MATERIALS PROVIDED -
__________________________________________________

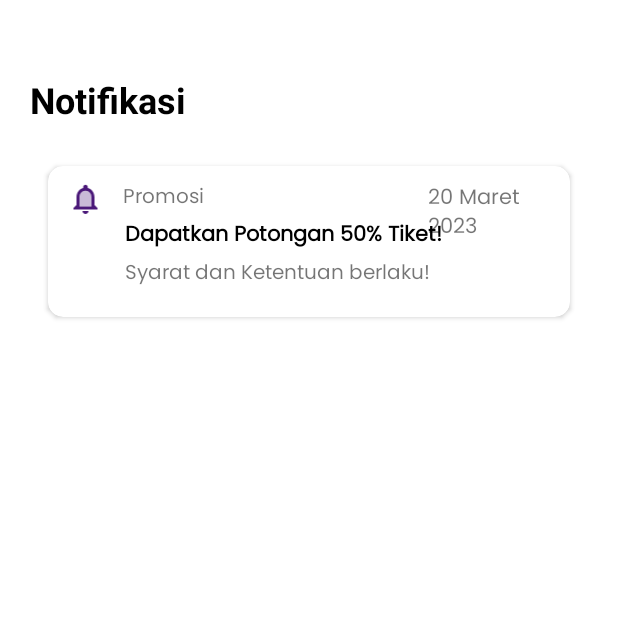
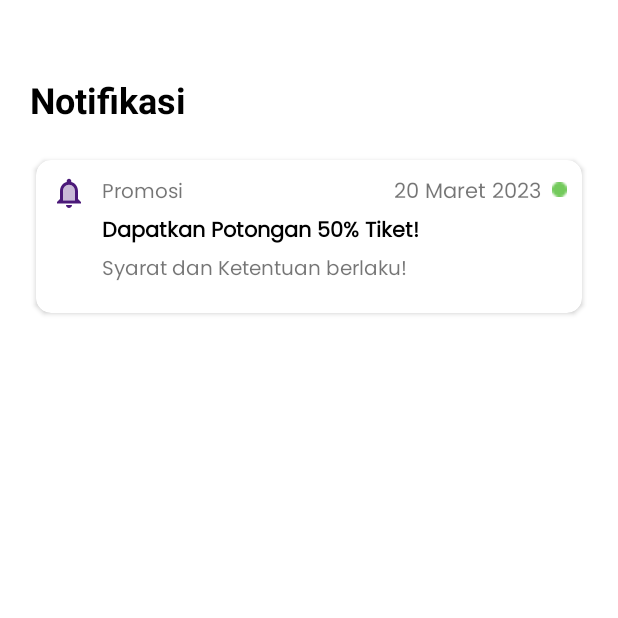
Before and after one commit to C1-Bisa/C1-AND, an Android app: the NotifikasiFragment screen opened through its navigation route, on a phone screen of 412 x 824 dp, the top half of it. Run offline under Robolectric (Android 15) with nearby library versions, the light colour scheme and no system bars; our stand-ins replace Dagger/Hilt's generated code, navigation-ui.

Commit message:
modify notification fiture

```diff
--- a/app/src/main/java/com/binar/finalproject/view/adapter/AdapterNotifikasi.kt
+++ b/app/src/main/java/com/binar/finalproject/view/adapter/AdapterNotifikasi.kt
@@ -22,7 +22,7 @@ class AdapterNotifikasi(private val listNotifkasi : List<Notifikasi>):
     }
 
     override fun onBindViewHolder(holder: AdapterNotifikasi.ViewHolder, position: Int) {
-        holder.binding.promo.text = listNotifkasi[position].typeNotif
+        holder.binding.tvPromo.text = listNotifkasi[position].typeNotif
         holder.binding.tanggal.text = listNotifkasi[position].tgl
         holder.binding.DetailPromo.text = listNotifkasi[position].title
         holder.binding.syaratketentuan.text = listNotifkasi[position].tagLine
--- a/app/src/main/res/layout/fragment_notifikasi.xml
+++ b/app/src/main/res/layout/fragment_notifikasi.xml
@@ -24,8 +24,8 @@
     <androidx.recyclerview.widget.RecyclerView
         android:id="@+id/rvFavoriteDestination"
         android:layout_marginTop="20dp"
-        android:layout_marginStart="24dp"
-        android:layout_marginEnd="24dp"
+        android:layout_marginStart="20dp"
+        android:layout_marginEnd="20dp"
         android:layout_width="match_parent"
         android:layout_height="wrap_content"
         app:layout_constraintTop_toBottomOf="@+id/tv_notif" />
--- a/app/src/main/res/layout/item_notifikasi.xml
+++ b/app/src/main/res/layout/item_notifikasi.xml
@@ -8,7 +8,7 @@
         android:id="@+id/cardView"
         android:layout_width="match_parent"
         android:layout_height="wrap_content"
-        android:layout_margin="8dp"
+        android:layout_margin="4dp"
         android:backgroundTint="@color/white"
         app:cardCornerRadius="10dp"
         app:layout_constraintEnd_toEndOf="parent"
@@ -22,22 +22,52 @@
             android:layout_height="wrap_content"
             android:layout_margin="10dp">
 
-
             <ImageView
                 android:id="@+id/imgnotif"
-                android:layout_width="30dp"
+                android:layout_width="wrap_content"
                 android:layout_height="wrap_content"
                 android:layout_marginEnd="10dp"
                 android:src="@drawable/ic_notifikasi" />
 
+            <LinearLayout
+                android:layout_width="match_parent"
+                android:layout_height="wrap_content"
+                android:layout_toEndOf="@id/imgnotif"
+                android:orientation="vertical">
+                <RelativeLayout
+                    android:id="@+id/promo"
+                    android:layout_width="match_parent"
+                    android:layout_height="wrap_content"
+                    >
+                    <LinearLayout
+                        android:layout_width="wrap_content"
+                        android:layout_height="wrap_content"
+                        android:orientation="horizontal"
+                        android:layout_alignParentStart="true"
+                        android:layout_centerVertical="true"
+                        >
 
+                        <TextView
+                            android:id="@+id/tvPromo"
+                            android:fontFamily="@font/poppins_regular"
+                            android:layout_width="64dp"
+                            android:layout_height="wrap_content"
+                            android:layout_toEndOf="@id/imgnotif"
+                            android:text="@string/promosi"
+                            android:textSize="13sp" />
+
+                    </LinearLayout>
+                    <LinearLayout
+                        android:layout_width="wrap_content"
+                        android:layout_height="wrap_content"
+                        android:orientation="horizontal"
+                        android:layout_alignParentEnd="true"
+                        android:layout_centerVertical="true">
                         <TextView
                             android:fontFamily="@font/poppins_regular"
                             android:id="@+id/tanggal"
                             android:layout_width="wrap_content"
                             android:layout_height="wrap_content"
-                android:layout_marginStart="139dp"
-                android:layout_toEndOf="@id/promo"
                             android:text="20 Maret, 14:04" />
 
                         <ImageView
@@ -47,24 +77,20 @@
                             android:layout_marginStart="7dp"
                             android:layout_toEndOf="@id/tanggal"
                             android:src="@drawable/point_hijau" />
+                    </LinearLayout>
 
-            <TextView
-                android:fontFamily="@font/poppins_regular"
-                android:id="@+id/promo"
-                android:layout_width="64dp"
+                </RelativeLayout>
+                <LinearLayout
+                    android:layout_width="match_parent"
                     android:layout_height="wrap_content"
-                android:layout_toEndOf="@id/imgnotif"
-                android:text="@string/promosi"
-                android:textSize="13sp" />
-
+                    android:orientation="vertical"
+                    android:layout_below="@id/promo">
                     <com.google.android.material.textview.MaterialTextView
                         android:id="@+id/DetailPromo"
-                android:layout_width="329dp"
+                        android:layout_width="match_parent"
                         android:layout_height="wrap_content"
                         android:layout_below="@+id/promo"
-                android:layout_marginStart="1dp"
                         android:layout_marginTop="2dp"
-                android:layout_toEndOf="@+id/imgnotif"
                         android:fontFamily="@font/poppins_regular"
                         android:text="Dapatkan Potongan 50% Tiket! "
                         android:textColor="@color/black"
@@ -76,14 +102,12 @@
                         android:layout_width="223dp"
                         android:layout_height="30dp"
                         android:layout_below="@+id/DetailPromo"
-                android:layout_marginStart="1dp"
                         android:layout_marginTop="2dp"
                         android:fontFamily="@font/poppins_regular"
-                android:layout_toEndOf="@+id/imgnotif"
                         android:text="Syarat dan Ketentuan berlaku!"
                         android:textSize="13sp" />
-
-
+                </LinearLayout>
+            </LinearLayout>
         </RelativeLayout>
     </androidx.cardview.widget.CardView>
 
```
Lines whose indentation alone changed are shown as unchanged.
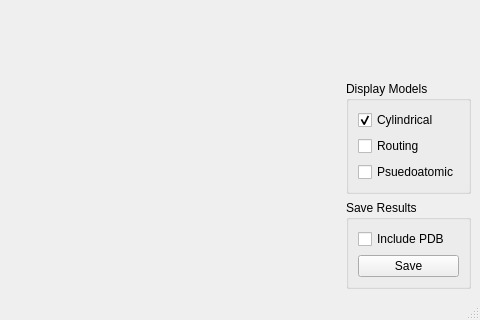
Before: the Qt Designer form ui/AthenaMainWindow.ui in lcbb/athena, drawn with Qt 5; both pictures show x 348 to 828 and y 242 to 562 of the 828 by 562 pixel window.
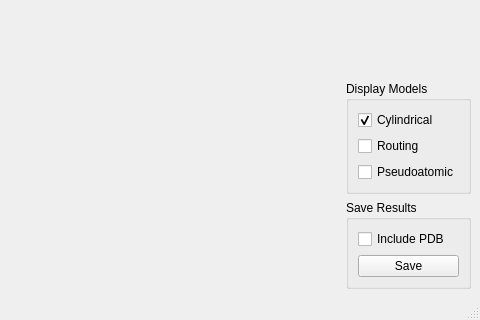
After: the same form once the commit is applied. Custom widgets are drawn as their Qt base class.

Commit message: I am gud at spleling

```diff
--- a/ui/AthenaMainWindow.ui
+++ b/ui/AthenaMainWindow.ui
@@ -1121,7 +1121,7 @@
               <item row="2" column="0">
                <widget class="QCheckBox" name="displayPAtomBox">
                 <property name="text">
-                 <string>Psuedoatomic</string>
+                 <string>Pseudoatomic</string>
                 </property>
                </widget>
               </item>
```
The commit also changes 1 other file.
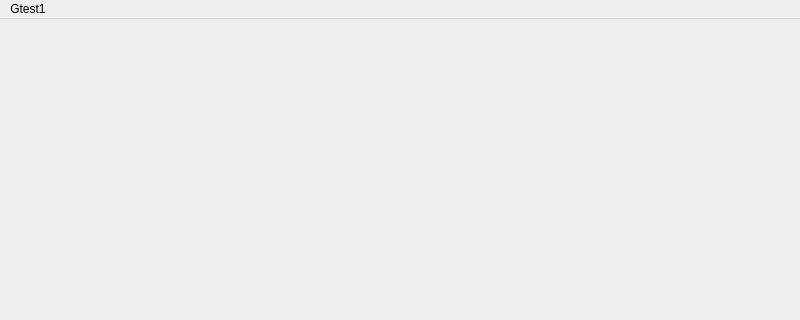
This is growbox_control_desktop_app1/growboxcontrol.ui in wojtron2/Desktop_QT_app_box as Qt 5 draws it before an edit; both pictures show x 0 to 800 and y 0 to 320 of the 800 by 600 pixel window. The edited form follows.
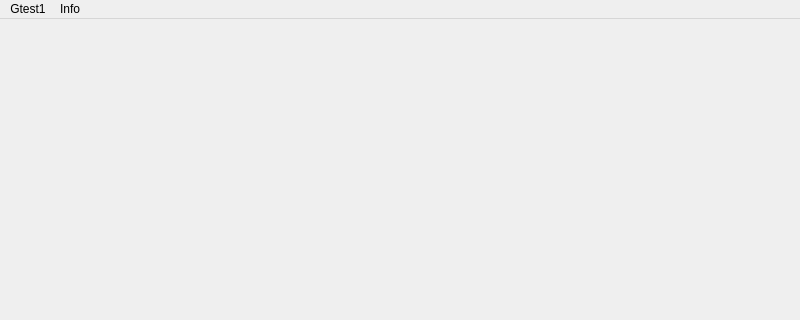
This is the edited form.

```diff
--- a/growbox_control_desktop_app1/growboxcontrol.ui
+++ b/growbox_control_desktop_app1/growboxcontrol.ui
@@ -27,8 +27,16 @@
     <property name="title">
      <string>Gtest1</string>
     </property>
+    <addaction name="actionGtest2"/>
+    <addaction name="actiontest3"/>
+   </widget>
+   <widget class="QMenu" name="menuInfo">
+    <property name="title">
+     <string>Info</string>
+    </property>
    </widget>
    <addaction name="menuGtest1"/>
+   <addaction name="menuInfo"/>
   </widget>
   <widget class="QStatusBar" name="statusbar"/>
  </widget>
```
Left out of the diff: 10 changed lines with no effect on the pictures.
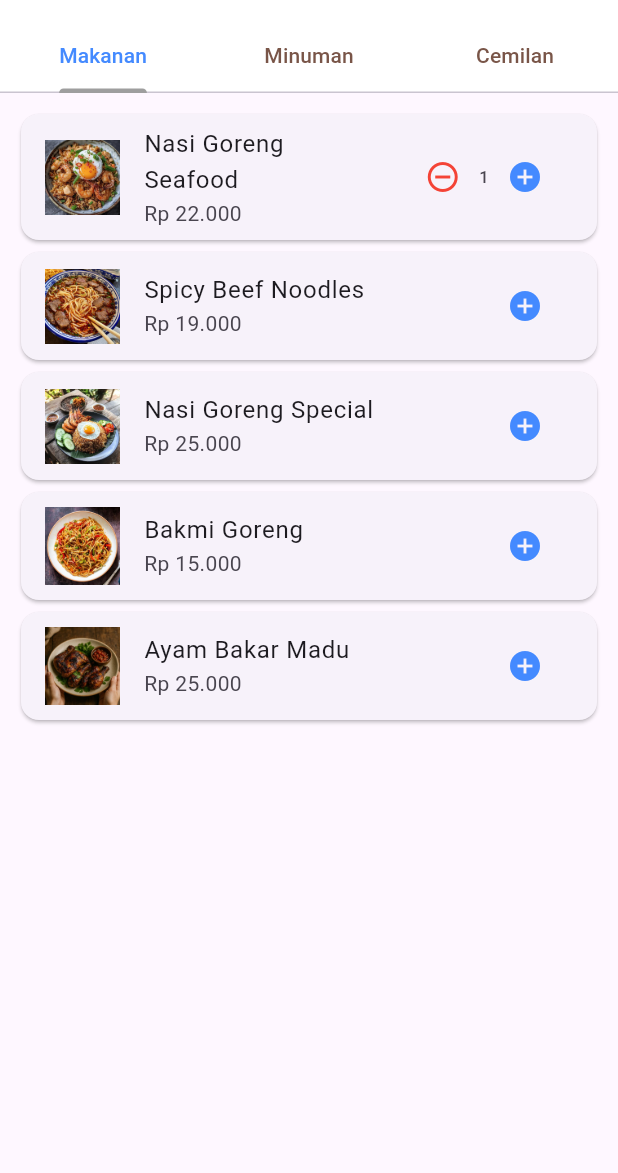
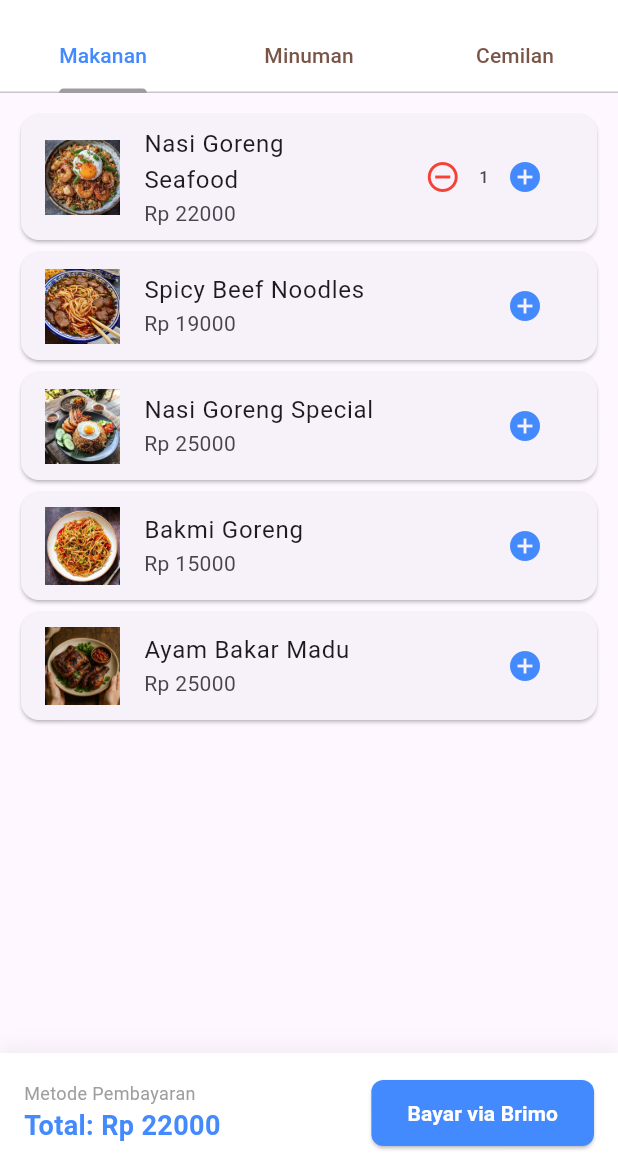
Before and after one commit to saridevinta32-bot/menu_cafe_twentyfive, a Flutter app: the screen it shows after launch, after a tap on the "add circle" icon, on a phone screen of 412 x 824 dp, the part 63-1236 px from its top. Run offline on Flutter 3.47's test engine with Material 3 defaults, Android fonts, the phone set to English and light mode, and no system bars.

Commit message:
commit 8: menyelesaikan fungsi hitung total dan panel pembayaran Brimo

```diff
--- a/lib/main.dart
+++ b/lib/main.dart
@@ -2,7 +2,11 @@ import 'package:flutter/material.dart';
 
 void main() {
   runApp(
-    const MaterialApp(debugShowCheckedModeBanner: false, home: HomePage()),
+    const MaterialApp(
+      debugShowCheckedModeBanner: false,
+      title: 'Menu Cafe 25',
+      home: HomePage(),
+    ),
   );
 }
 
@@ -20,27 +24,27 @@ class _HomePageState extends State<HomePage> {
   final List<Map<String, String>> dataMakanan = [
     {
       "nama": "Nasi Goreng Seafood",
-      "harga": "22.000",
+      "harga": "22000",
       "gambar": "assets/makanan/makan_nasgor_seafood.jpeg",
     },
     {
       "nama": "Spicy Beef Noodles",
-      "harga": "19.000",
+      "harga": "19000",
       "gambar": "assets/makanan/makan_spicy.jpeg",
     },
     {
       "nama": "Nasi Goreng Special",
-      "harga": "25.000",
+      "harga": "25000",
       "gambar": "assets/makanan/makan_nasgor_special.jpeg",
     },
     {
       "nama": "Bakmi Goreng",
-      "harga": "15.000",
+      "harga": "15000",
       "gambar": "assets/makanan/makan_bakmi.jpeg",
     },
     {
       "nama": "Ayam Bakar Madu",
-      "harga": "25.000",
+      "harga": "25000",
       "gambar": "assets/makanan/makan_ayam.jpeg",
     },
   ];
@@ -48,32 +52,32 @@ class _HomePageState extends State<HomePage> {
   final List<Map<String, String>> dataMinuman = [
     {
       "nama": "Matcha Latte",
-      "harga": "18.000",
+      "harga": "18000",
       "gambar": "assets/minuman/minum_matcha.jpeg",
     },
     {
       "nama": "Thai Tea",
-      "harga": "18.000",
+      "harga": "18000",
       "gambar": "assets/minuman/minum_thaitea.jpeg",
     },
     {
       "nama": "Caramel Macchiato",
-      "harga": "19.000",
+      "harga": "19000",
       "gambar": "assets/minuman/minum_caramel.jpeg",
     },
     {
       "nama": "Es Kopi Susu",
-      "harga": "16.000",
+      "harga": "16000",
       "gambar": "assets/minuman/minum_eskopi.jpeg",
     },
     {
       "nama": "Signature Coklat",
-      "harga": "19.000",
+      "harga": "19000",
       "gambar": "assets/minuman/minum_signature.jpeg",
     },
     {
       "nama": "Mineral",
-      "harga": "6.000",
+      "harga": "6000",
       "gambar": "assets/minuman/minum_mineral.jpeg",
     },
   ];
@@ -81,28 +85,46 @@ class _HomePageState extends State<HomePage> {
   final List<Map<String, String>> dataCemilan = [
     {
       "nama": "Chicken Burger",
-      "harga": "18.000",
+      "harga": "18000",
       "gambar": "assets/cemilan/cemil_chicken.jpeg",
     },
     {
       "nama": "French Fries",
-      "harga": "12.000",
+      "harga": "12000",
       "gambar": "assets/cemilan/cemil_french.jpeg",
     },
     {
       "nama": "Sandwich Cheese",
-      "harga": "18.000",
+      "harga": "18000",
       "gambar": "assets/cemilan/cemil_sandwich.jpeg",
     },
     {
       "nama": "Dimsum",
-      "harga": "15.000",
+      "harga": "15000",
       "gambar": "assets/cemilan/cemil_dimsum.jpeg",
     },
   ];
 
+  int hitungTotal() {
+    int total = 0;
+    List<Map<String, String>> semuaMenu = [
+      ...dataMakanan,
+      ...dataMinuman,
+      ...dataCemilan,
+    ];
+
+    pesanan.forEach((nama, jumlah) {
+      if (jumlah > 0) {
+        var item = semuaMenu.firstWhere((element) => element['nama'] == nama);
+        total += int.parse(item['harga']!) * jumlah;
+      }
+    });
+    return total;
+  }
+
   @override
   Widget build(BuildContext context) {
+    int totalHarga = hitungTotal();
     return DefaultTabController(
       length: 3,
       child: Scaffold(
@@ -130,6 +152,72 @@ class _HomePageState extends State<HomePage> {
             _buildListMenu(dataCemilan),
           ],
         ),
+
+        bottomNavigationBar: totalHarga > 0
+            ? Container(
+                padding: const EdgeInsets.all(16),
+                decoration: BoxDecoration(
+                  color: Colors.white,
+                  boxShadow: [
+                    BoxShadow(
+                      color: Colors.black.withValues(alpha: 0.05),
+                      blurRadius: 10,
+                      offset: const Offset(0, -4),
+                    ),
+                  ],
+                ),
+                child: Row(
+                  mainAxisAlignment: MainAxisAlignment.spaceBetween,
+                  children: [
+                    Column(
+                      mainAxisSize: MainAxisSize.min,
+                      crossAxisAlignment: CrossAxisAlignment.start,
+                      children: [
+                        const Text(
+                          "Metode Pembayaran",
+                          style: TextStyle(fontSize: 12, color: Colors.grey),
+                        ),
+                        Text(
+                          "Total: Rp $totalHarga",
+                          style: const TextStyle(
+                            fontSize: 18,
+                            fontWeight: FontWeight.bold,
+                            color: Colors.blueAccent,
+                          ),
+                        ),
+                      ],
+                    ),
+                    ElevatedButton(
+                      onPressed: () {
+                        Navigator.push(
+                          context,
+                          MaterialPageRoute(
+                            builder: (context) => const HalamanSukses(),
+                          ),
+                        );
+                      },
+                      style: ElevatedButton.styleFrom(
+                        backgroundColor: Colors.blueAccent,
+                        padding: const EdgeInsets.symmetric(
+                          horizontal: 24,
+                          vertical: 12,
+                        ),
+                        shape: RoundedRectangleBorder(
+                          borderRadius: BorderRadius.circular(8),
+                        ),
+                      ),
+                      child: Text(
+                        "Bayar via $metodePilihan",
+                        style: const TextStyle(
+                          color: Colors.white,
+                          fontWeight: FontWeight.bold,
+                        ),
+                      ),
+                    ),
+                  ],
+                ),
+              )
+            : null,
       ),
     );
   }
@@ -184,3 +272,25 @@ class _HomePageState extends State<HomePage> {
     );
   }
 }
+
+class HalamanSukses extends StatelessWidget {
+  const HalamanSukses({super.key});
+
+  @override
+  Widget build(BuildContext context) {
+    return const Scaffold(
+      backgroundColor: Colors.white,
+      body: Center(
+        child: Text(
+          "Oke, pesanan akan kami siapkan!",
+          style: TextStyle(
+            fontSize: 20,
+            fontWeight: FontWeight.bold,
+            color: Colors.black,
+          ),
+          textAlign: TextAlign.center,
+        ),
+      ),
+    );
+  }
+}
```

__________________________________________________

Your response should be the lines of the entries above that include the string "Colors".

+                  color: Colors.white,
+                      color: Colors.black.withValues(alpha: 0.05),
+                          style: TextStyle(fontSize: 12, color: Colors.grey),
+                            color: Colors.blueAccent,
+                        backgroundColor: Colors.blueAccent,
+                          color: Colors.white,
+      backgroundColor: Colors.white,
+            color: Colors.black,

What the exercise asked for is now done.